Corey Perry – 19-game point streak. Asked among him, Getzlaf, and Bobby Ryan having that kind of production consistency, I would have said the one of them who is balding.
Jarome Iginla – What can you say. Probably the best all-around player in the NHL for a decade, Iginla combines the best things about most captains: leadership, talent, and physicality.
Ryan Getzlaf – He’s got 30 points, 12 of them on the power play. Plus, he centers what might be the second-best line in the West.
Rick Nash – Nash produces, and he’s got 28 on the year to keep himself going.
Brad Richards – Only seven goals for the ’04 Conn Smythe winner, but he’s got 32 points total, half of which he’s earned with the man advantage.
Henrik Sedin – Daniel went down early in the season with an injury, but Henrik kept rolling and has 30 points on the season.
Henrik Zetterberg – 27 points for Hank, 10 on the PP. The best in Detroit after Datsyuk’s slow start.
Patrick Kane – 26 points and he hasn’t beaten up any cabbies!
Last year’s leftovers haven’t fared too well. Dustin Brown and Shane Doan have had slow starts, Milan Hejduk is injured, and Mike Modano and Keith Tkachuk have been playing but are probably too old at this point to continue being All-Stars.

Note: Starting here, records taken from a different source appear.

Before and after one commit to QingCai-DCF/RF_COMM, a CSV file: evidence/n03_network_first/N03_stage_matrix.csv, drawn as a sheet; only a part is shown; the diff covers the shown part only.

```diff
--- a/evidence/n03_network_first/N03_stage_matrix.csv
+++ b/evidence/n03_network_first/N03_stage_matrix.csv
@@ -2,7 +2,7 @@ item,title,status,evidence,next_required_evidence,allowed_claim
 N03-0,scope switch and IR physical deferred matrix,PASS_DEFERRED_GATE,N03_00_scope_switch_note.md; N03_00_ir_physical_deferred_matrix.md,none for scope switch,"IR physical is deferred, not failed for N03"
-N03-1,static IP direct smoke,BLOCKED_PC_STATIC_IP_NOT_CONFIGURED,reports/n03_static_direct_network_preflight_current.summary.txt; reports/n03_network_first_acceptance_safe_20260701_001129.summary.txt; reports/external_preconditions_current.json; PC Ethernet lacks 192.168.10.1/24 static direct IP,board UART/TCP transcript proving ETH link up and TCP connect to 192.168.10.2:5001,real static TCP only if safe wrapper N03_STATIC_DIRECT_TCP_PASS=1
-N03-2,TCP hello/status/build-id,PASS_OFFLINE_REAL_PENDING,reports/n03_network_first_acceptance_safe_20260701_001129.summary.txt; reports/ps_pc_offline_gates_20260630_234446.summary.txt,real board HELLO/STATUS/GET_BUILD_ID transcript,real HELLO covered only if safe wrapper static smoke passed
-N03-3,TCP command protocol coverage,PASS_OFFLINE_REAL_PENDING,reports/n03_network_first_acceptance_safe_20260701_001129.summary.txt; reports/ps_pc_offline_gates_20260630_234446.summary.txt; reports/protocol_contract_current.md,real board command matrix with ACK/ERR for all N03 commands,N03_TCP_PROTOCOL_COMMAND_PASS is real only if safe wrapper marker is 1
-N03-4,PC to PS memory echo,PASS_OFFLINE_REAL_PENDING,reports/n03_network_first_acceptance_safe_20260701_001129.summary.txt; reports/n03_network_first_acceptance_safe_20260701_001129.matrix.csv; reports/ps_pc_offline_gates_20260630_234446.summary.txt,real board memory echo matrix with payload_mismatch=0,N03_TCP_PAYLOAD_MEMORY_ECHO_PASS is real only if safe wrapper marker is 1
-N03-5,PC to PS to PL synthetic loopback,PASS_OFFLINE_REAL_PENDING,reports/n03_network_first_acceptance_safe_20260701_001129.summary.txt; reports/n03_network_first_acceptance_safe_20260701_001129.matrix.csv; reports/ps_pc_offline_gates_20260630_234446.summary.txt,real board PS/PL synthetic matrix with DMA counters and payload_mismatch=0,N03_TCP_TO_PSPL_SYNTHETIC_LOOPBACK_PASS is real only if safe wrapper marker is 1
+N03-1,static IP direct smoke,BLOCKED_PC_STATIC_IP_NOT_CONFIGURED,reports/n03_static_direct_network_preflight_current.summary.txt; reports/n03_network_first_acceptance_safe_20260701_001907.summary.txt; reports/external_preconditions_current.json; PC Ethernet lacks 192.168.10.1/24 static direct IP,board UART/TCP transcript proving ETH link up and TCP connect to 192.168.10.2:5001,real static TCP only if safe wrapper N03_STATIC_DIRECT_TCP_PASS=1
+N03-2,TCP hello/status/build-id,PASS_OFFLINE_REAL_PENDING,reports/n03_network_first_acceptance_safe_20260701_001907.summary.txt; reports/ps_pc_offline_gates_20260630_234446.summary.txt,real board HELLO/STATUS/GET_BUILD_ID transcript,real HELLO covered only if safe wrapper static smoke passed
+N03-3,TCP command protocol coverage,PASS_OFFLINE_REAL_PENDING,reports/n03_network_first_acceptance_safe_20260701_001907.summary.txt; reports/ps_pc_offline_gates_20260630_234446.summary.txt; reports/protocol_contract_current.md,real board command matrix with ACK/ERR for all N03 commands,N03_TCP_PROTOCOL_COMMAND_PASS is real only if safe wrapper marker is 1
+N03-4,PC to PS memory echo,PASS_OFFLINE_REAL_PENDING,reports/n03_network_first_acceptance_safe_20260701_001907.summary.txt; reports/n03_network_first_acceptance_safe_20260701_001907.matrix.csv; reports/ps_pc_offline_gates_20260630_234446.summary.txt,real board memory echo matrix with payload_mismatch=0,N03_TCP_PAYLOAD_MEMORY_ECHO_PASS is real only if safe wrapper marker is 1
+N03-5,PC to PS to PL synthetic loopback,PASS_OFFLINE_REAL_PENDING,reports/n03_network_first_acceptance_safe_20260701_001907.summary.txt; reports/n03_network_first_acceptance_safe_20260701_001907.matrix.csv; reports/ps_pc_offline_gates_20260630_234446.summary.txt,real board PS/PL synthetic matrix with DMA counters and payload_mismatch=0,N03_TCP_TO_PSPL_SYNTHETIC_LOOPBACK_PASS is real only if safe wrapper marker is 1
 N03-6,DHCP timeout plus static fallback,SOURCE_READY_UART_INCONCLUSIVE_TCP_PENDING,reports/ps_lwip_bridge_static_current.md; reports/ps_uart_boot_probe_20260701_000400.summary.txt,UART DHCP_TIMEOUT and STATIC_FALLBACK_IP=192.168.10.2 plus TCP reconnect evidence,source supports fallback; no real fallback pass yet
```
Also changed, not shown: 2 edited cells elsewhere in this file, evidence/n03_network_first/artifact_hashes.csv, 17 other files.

Chris Pronger – Weird seeing his name in the East, but Pronger’s elbows are the frontrunners for the Norris this year.
Tomas Kaberle – It’s crazy that Kaberle plays in Toronto and doesn’t get more attention. He’s got 26 points, 17 on the PP!
Mike Green – Not as many goals as he had last year, but he’s got 25 points and is +7.

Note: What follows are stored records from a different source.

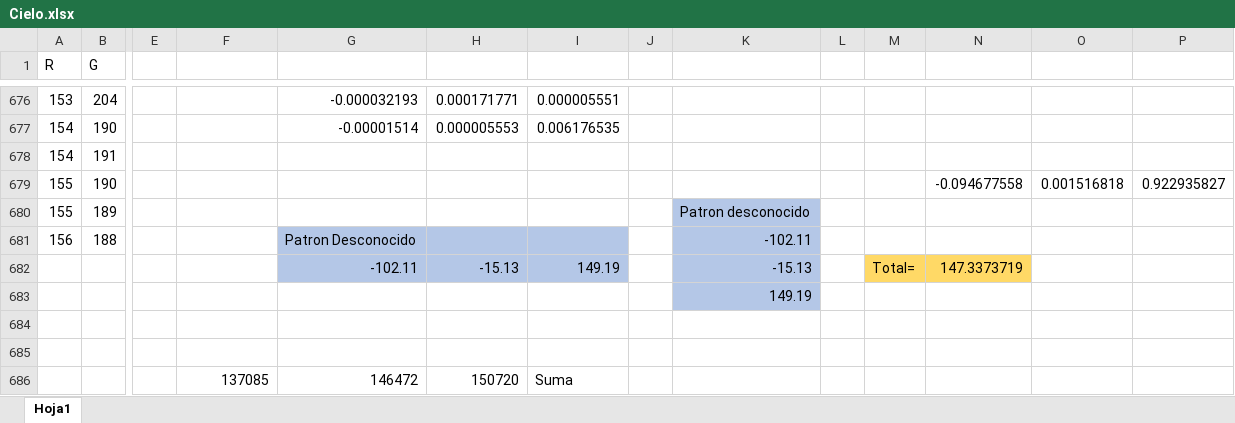
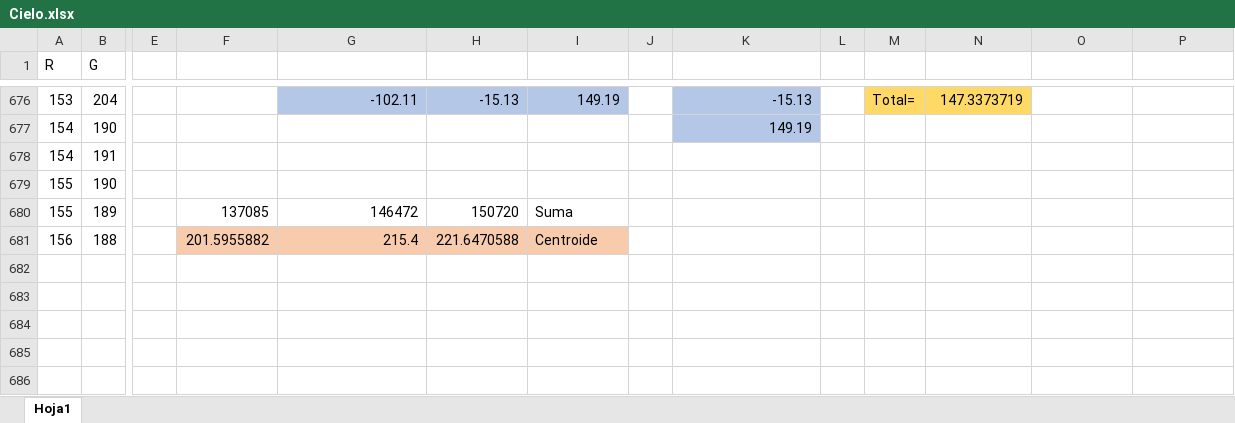
Before and after one commit to KarlaOrtiz24/Pattern-Recognition-Proyecto-1, an Excel workbook: Cielo.xlsx, sheet Hoja1, drawn as a sheet; only a part is shown, gaps mark what is left out; values as stored, in another font and other column widths than the file's, no borders; rows hold the shown columns only; the diff covers the shown part only; the diff names each change by its address in the sheet, - before the commit and + after, or states it on an @@ line.

```diff
--- a/Cielo.xlsx (sheet Hoja1)
+++ b/Cielo.xlsx (sheet Hoja1)
-G676:I676 fill: none
+G676:I676 fill: #B4C7E7
-G676: -0.000032193
+G676: -102.11
-H676: 0.000171771
+H676: -15.13
-I676: 0.000005551
+I676: 149.19
-K676:K677 fill: none
+K676:K677 fill: #B4C7E7
-K676: (empty)
+K676: -15.13
-M676: (empty)
+M676: Total=
-M676:N676 fill: none
+M676:N676 fill: #FFD966
-N676: (empty)
+N676: 147.3373719
-G677: -0.00001514
+G677: (empty)
-H677: 0.000005553
+H677: (empty)
-I677: 0.006176535
+I677: (empty)
-K677: (empty)
+K677: 149.19
-N679: -0.094677558
+N679: (empty)
-O679: 0.001516818
+O679: (empty)
-P679: 0.922935827
+P679: (empty)
-F680: (empty)
+F680: 137085
-G680: (empty)
+G680: 146472
-H680: (empty)
+H680: 150720
-I680: (empty)
+I680: Suma
-K680: Patron desconocido
+K680: (empty)
-K680:K681 fill: #B4C7E7
+K680:K681 fill: none
-F681: (empty)
+F681: 201.5955882
-F681 fill: none
+F681 fill: #F8CBAD
-G681: Patron Desconocido
+G681: 215.4
-G681:I681 fill: #B4C7E7
+G681:I681 fill: #F8CBAD
-H681: (empty)
+H681: 221.6470588
-I681: (empty)
+I681: Centroide
-K681: -102.11
+K681: (empty)
-row 682:  |  |  |  | -102.11 | -15.13 | 149.19 |  | -15.13 |  | Total= | 147.3373719
-row 683:  |  |  |  |  |  |  |  | 149.19
-row 684: (empty)
-row 685: (empty)
-row 686:  |  |  | 137085 | 146472 | 150720 | Suma
```
Also changed, not shown: 1 removed row, 52 edited cells and cell formats elsewhere in this sheet, Bosque.xlsx, Suelo.xlsx, 1 other file.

Mark Streit – 15 points and one of the best defensemen in the league.
Zach Bogosian – eight goals, most for a defenseman. This kid is going to be something, mark it down.
Sergei Gonchar – 13 points but missed time with a broken wrist.

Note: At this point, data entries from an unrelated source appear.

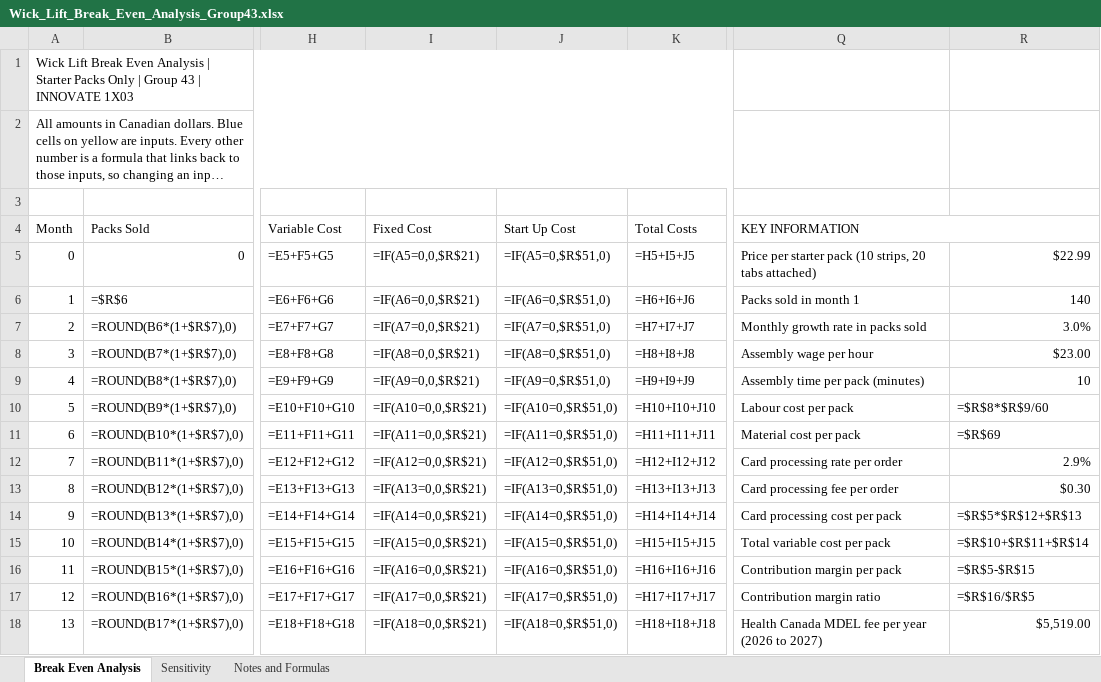
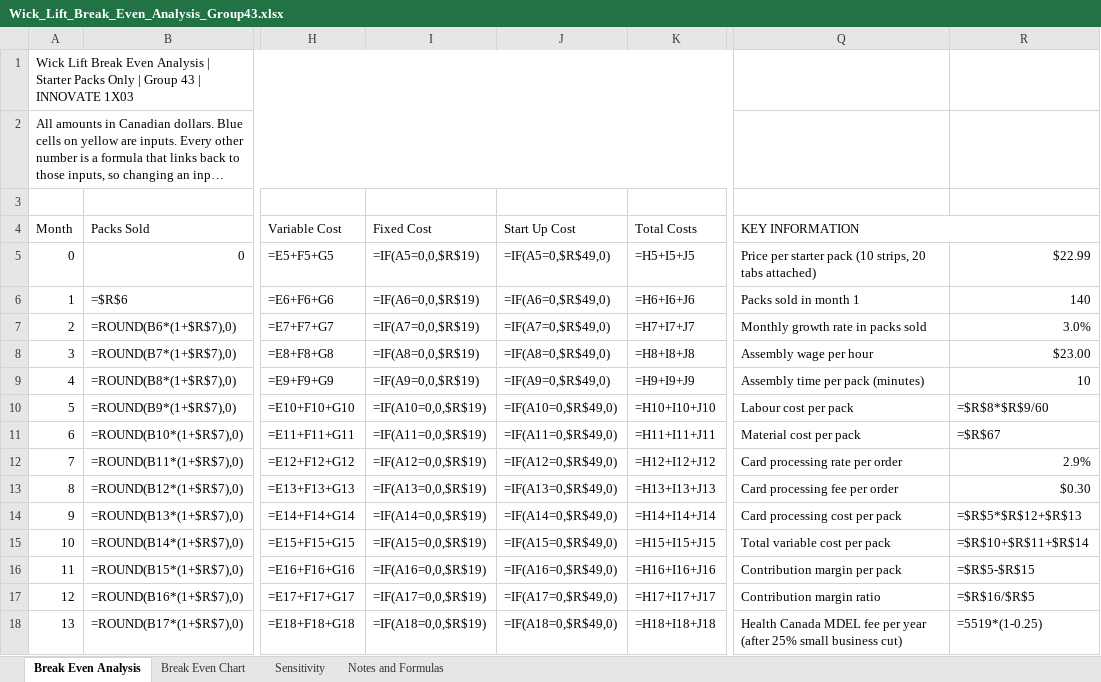
Before and after one commit to marchelinotoma3/my-project, an Excel workbook: innovate_1x03_milestone2/Wick_Lift_Break_Even_Analysis_Group43.xlsx, sheet Break Even Analysis, drawn as a sheet; only a part is shown, gaps mark what is left out; long unchanged cells end in …; values as stored, in another font and other column widths than the file's, no cell formats; formulas without a stored value are shown as written; conditional formats not drawn; the diff covers the shown part only; the diff names each change by its address in the sheet, - before the commit and + after, or states it on an @@ line.

```diff
--- a/innovate_1x03_milestone2/Wick_Lift_Break_Even_Analysis_Group43.xlsx (sheet Break Even Analysis)
+++ b/innovate_1x03_milestone2/Wick_Lift_Break_Even_Analysis_Group43.xlsx (sheet Break Even Analysis)
+sheet tab: Break Even Chart
-I5 (Fixed Cost): =IF(A5=0,0,$R$21)
+I5 (Fixed Cost): =IF(A5=0,0,$R$19)
-J5 (Start Up Cost): =IF(A5=0,$R$51,0)
+J5 (Start Up Cost): =IF(A5=0,$R$49,0)
-I6 (Fixed Cost): =IF(A6=0,0,$R$21)
+I6 (Fixed Cost): =IF(A6=0,0,$R$19)
-J6 (Start Up Cost): =IF(A6=0,$R$51,0)
+J6 (Start Up Cost): =IF(A6=0,$R$49,0)
-I7 (Fixed Cost): =IF(A7=0,0,$R$21)
+I7 (Fixed Cost): =IF(A7=0,0,$R$19)
-J7 (Start Up Cost): =IF(A7=0,$R$51,0)
+J7 (Start Up Cost): =IF(A7=0,$R$49,0)
-I8 (Fixed Cost): =IF(A8=0,0,$R$21)
+I8 (Fixed Cost): =IF(A8=0,0,$R$19)
-J8 (Start Up Cost): =IF(A8=0,$R$51,0)
+J8 (Start Up Cost): =IF(A8=0,$R$49,0)
-I9 (Fixed Cost): =IF(A9=0,0,$R$21)
+I9 (Fixed Cost): =IF(A9=0,0,$R$19)
-J9 (Start Up Cost): =IF(A9=0,$R$51,0)
+J9 (Start Up Cost): =IF(A9=0,$R$49,0)
-I10 (Fixed Cost): =IF(A10=0,0,$R$21)
+I10 (Fixed Cost): =IF(A10=0,0,$R$19)
-J10 (Start Up Cost): =IF(A10=0,$R$51,0)
+J10 (Start Up Cost): =IF(A10=0,$R$49,0)
-I11 (Fixed Cost): =IF(A11=0,0,$R$21)
+I11 (Fixed Cost): =IF(A11=0,0,$R$19)
-J11 (Start Up Cost): =IF(A11=0,$R$51,0)
+J11 (Start Up Cost): =IF(A11=0,$R$49,0)
-R11: =$R$69
+R11: =$R$67
-I12 (Fixed Cost): =IF(A12=0,0,$R$21)
+I12 (Fixed Cost): =IF(A12=0,0,$R$19)
-J12 (Start Up Cost): =IF(A12=0,$R$51,0)
+J12 (Start Up Cost): =IF(A12=0,$R$49,0)
-I13 (Fixed Cost): =IF(A13=0,0,$R$21)
+I13 (Fixed Cost): =IF(A13=0,0,$R$19)
-J13 (Start Up Cost): =IF(A13=0,$R$51,0)
+J13 (Start Up Cost): =IF(A13=0,$R$49,0)
-I14 (Fixed Cost): =IF(A14=0,0,$R$21)
+I14 (Fixed Cost): =IF(A14=0,0,$R$19)
-J14 (Start Up Cost): =IF(A14=0,$R$51,0)
+J14 (Start Up Cost): =IF(A14=0,$R$49,0)
-I15 (Fixed Cost): =IF(A15=0,0,$R$21)
+I15 (Fixed Cost): =IF(A15=0,0,$R$19)
-J15 (Start Up Cost): =IF(A15=0,$R$51,0)
+J15 (Start Up Cost): =IF(A15=0,$R$49,0)
-I16 (Fixed Cost): =IF(A16=0,0,$R$21)
+I16 (Fixed Cost): =IF(A16=0,0,$R$19)
-J16 (Start Up Cost): =IF(A16=0,$R$51,0)
+J16 (Start Up Cost): =IF(A16=0,$R$49,0)
-I17 (Fixed Cost): =IF(A17=0,0,$R$21)
+I17 (Fixed Cost): =IF(A17=0,0,$R$19)
-J17 (Start Up Cost): =IF(A17=0,$R$51,0)
+J17 (Start Up Cost): =IF(A17=0,$R$49,0)
-I18 (Fixed Cost): =IF(A18=0,0,$R$21)
+I18 (Fixed Cost): =IF(A18=0,0,$R$19)
-J18 (Start Up Cost): =IF(A18=0,$R$51,0)
+J18 (Start Up Cost): =IF(A18=0,$R$49,0)
-Q18 (KEY INFORMATION): …per year (2026 to 2027)
+Q18 (KEY INFORMATION): …per year (after 25% small business cut)
-R18: $5,519.00
+R18: =5519*(1-0.25)
```
Also changed, not shown: 1 added row, 3 removed rows, 102 edited cells, merged cells and row numbers in column A elsewhere in this sheet, sheet Sensitivity, sheet Notes and Formulas, cell formats, charts or pictures.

Where’s Chara and Markov? Chara’s got one, I repeat, one goal, and Markov won’t be back from the IR until the Olympics if he’s lucky. Oh, and Mike Komisarek was flukier than Price, both being voted in by the Montreal fan base (which boos Komisarek now that he’s a Leaf).
Lubomir Visnovsky – 18 points, +6, and 10 PPP.
Scott Niedermayer – 17 points, and one of the best playoff beards in hockey (not that it matters).
Christian Ehrhoff – 17 points, 13 PPP, and +11.
Dan Boyle – He’s a beast on a beast of a team. 24 points with 13 on the PP.
Duncan Keith – Maybe the smoothest-skating defenseman in the league, he’s got 23 points and the defensive prowess to make him a complete package. And he’ll be older than Gordie Howe when his new contract expires.
Jay Bouwmeester – Not too many points (13), but seven came on the powerplay and he’s +12.
Matt Carle, Dion Phaneuf, Brent Seabrook, or Brian Campbell could be on here, but I wanted to keep it as close to one player per team as possible. Where’s Nick Lidstrom? He’s only got eight points and it doesn’t look like he’s catching fire anytime soon. Plus, even if some of the guys I picked wouldn’t actually be on the All-Star Team, it’s good that they get exposure.
There’s your 2010 NHL All Star Teams. Debate and argue at will.